Buying items on credit isn’t a modern concept. History is replete with examples of civilizations utilizing various methods to extend credit with the expectation of repayment at a later date. Some form of financial mechanism has been in place for millennia to facilitate trade between neighboring territories, and conduct nearly any transaction that involves the exchange of goods or services.

The modern-day credit card can trace its origins to the early twentieth century. Over the decades, the early prototypes have evolved and expanded to include a myriad of products and services. Competition among credit card companies has generated impressive benefits for the consumer — reward programs to incentivize increased spend offer, lavish experiences, and awards. Co-branding deals with major airlines, hotel chains, and merchants give card members even more options to charge, so that they can target specific travel and gift card perks.

Despite the convenience and advantages that credit cards have offered through the years, it continues to be a much-maligned industry. Television ads and politically aware people campaign against the high-interest rates and fees that the credit card companies charge, as well as the perceived predatory practices that entice unwitting consumers into building up balances that can’t be repaid.

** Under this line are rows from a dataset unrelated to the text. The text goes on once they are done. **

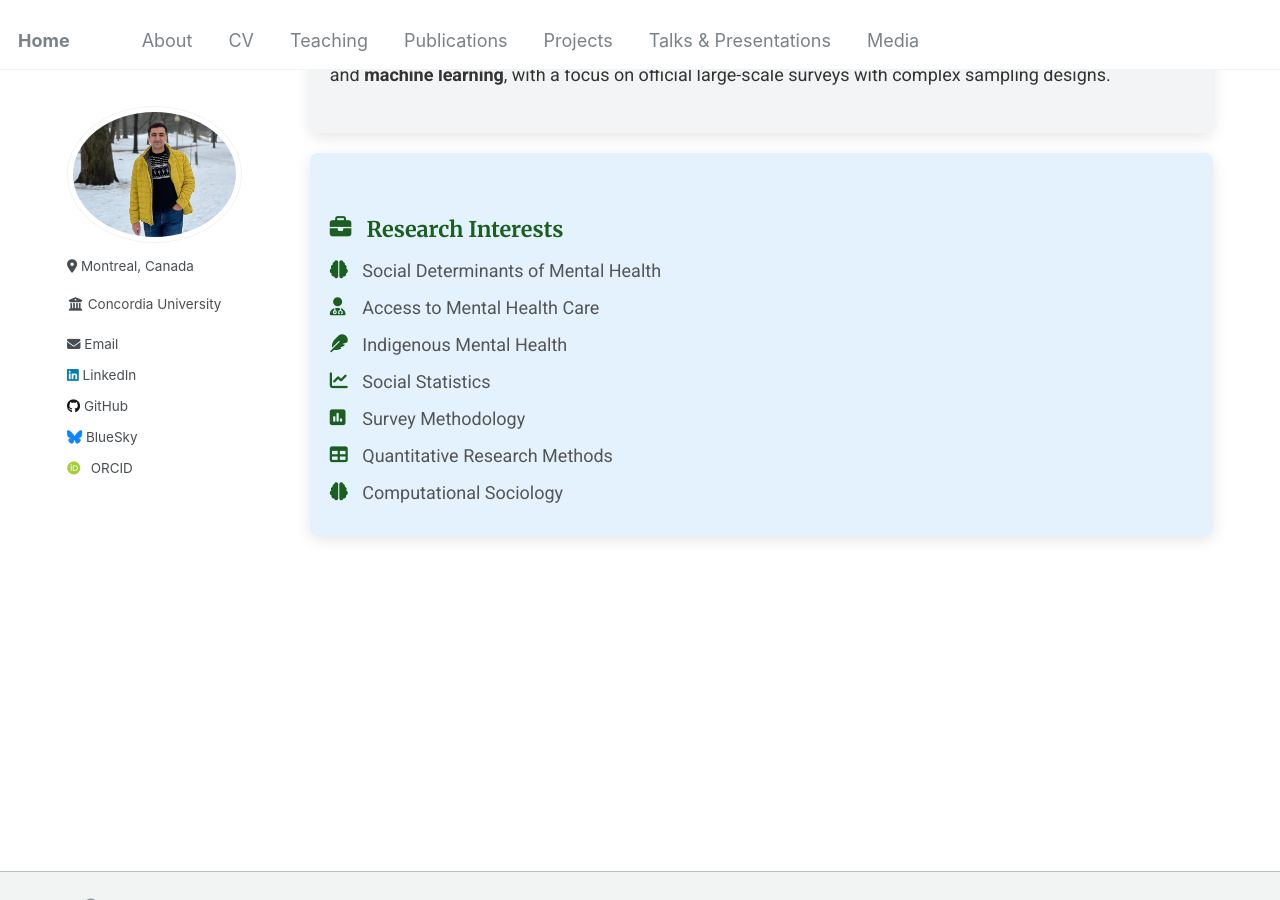
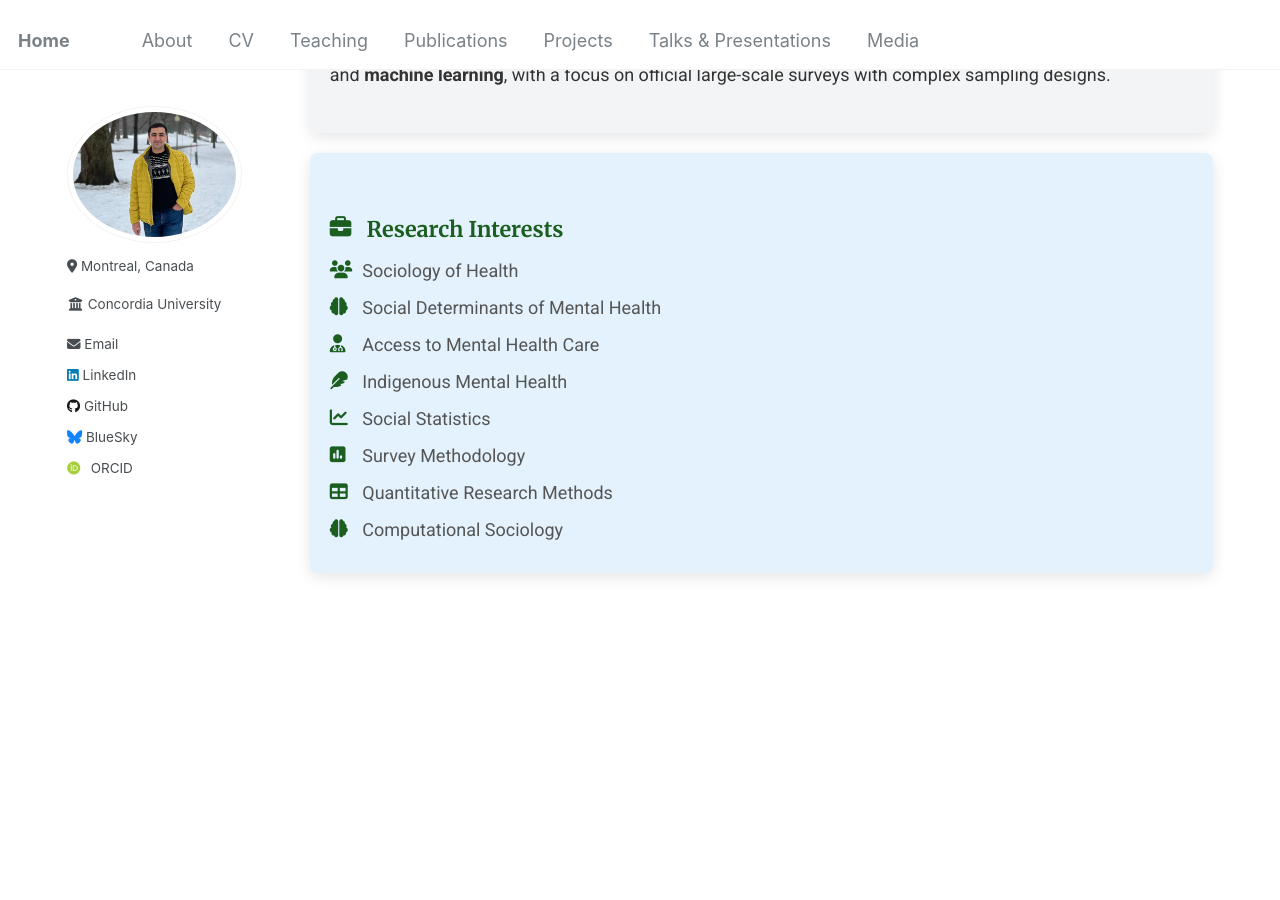
Before and after one commit to Mohsnmonji/mohsnmonji.github.io, a Jekyll site: the page built from about-me.md, in a window 1280 px wide and 900 px high, scrolled down 458 px. Built offline with Jekyll 4.4.1, drawn with Linux system fonts in a browser that asks for light colours; some web fonts are replaced.

Commit message:
Update about-me.md

```diff
--- a/about-me.md
+++ b/about-me.md
@@ -115,6 +115,7 @@ author_profile: true
 <div class="card">
   <h3><i class="fas fa-briefcase icon"></i> Research Interests</h3>
   <ul>
+    <li><i class="fas fa-users icon"></i> Sociology of Health</li>
     <li><i class="fas fa-brain icon"></i> Social Determinants of Mental Health</li>
     <li><i class="fas fa-user-md icon"></i> Access to Mental Health Care</li>
     <li><i class="fas fa-feather icon"></i> Indigenous Mental Health</li>
```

There’s no denying that many card members have spent themselves into a corner. When the balance can’t be paid in full every month, interest is accrued. Cardholders who just send in the minimum payment each billing statement, and continue to add to their balance, will eventually max out their credit cards and begin a vicious cycle. Late payments incur fees and interest continues to accumulate every month.

Card members have to take personal responsibility for their spending habits. Ultimately, a credit card is a type of lending product. It’s a financial instrument that can be used at a point of sale rather than cash or check. When you don’t have the financial means to purchase at a specific time, but are comfortable that you can easily pay for it at a later date in the near future, credit cards are a handy alternative. They are also a good option when you have the funds and plan to pay the bill in full when it comes due, but just want to rack up points to earn rewards or want a way to track your monthly expenses.

Securing a credit card is also an excellent way to work on establishing your credit rating, although it’s important not to have too many cards, and you have to stay on top on your payments. Also, in the Internet era, it’s tricky to try to do business online without a credit card. Some companies have business models that don’t accommodate any other form of payment. For example, there are segments of the adult entertainment industry with limited payment options, so phone sex credit card processing vendors have worked to build their own networks to support merchants.

Many still distrust credit card companies and have yet to embrace the charge-it mentality. For those who don’t feel like they have the discipline to maintain a credit card, it’s understandable if they don’t want to open an account. But then, the technology age has made it increasingly difficult to not use a credit card at some point. Also, financial institutions are working tirelessly to keep their customers’ data safe, while offering features that continue to make carrying their products worthwhile.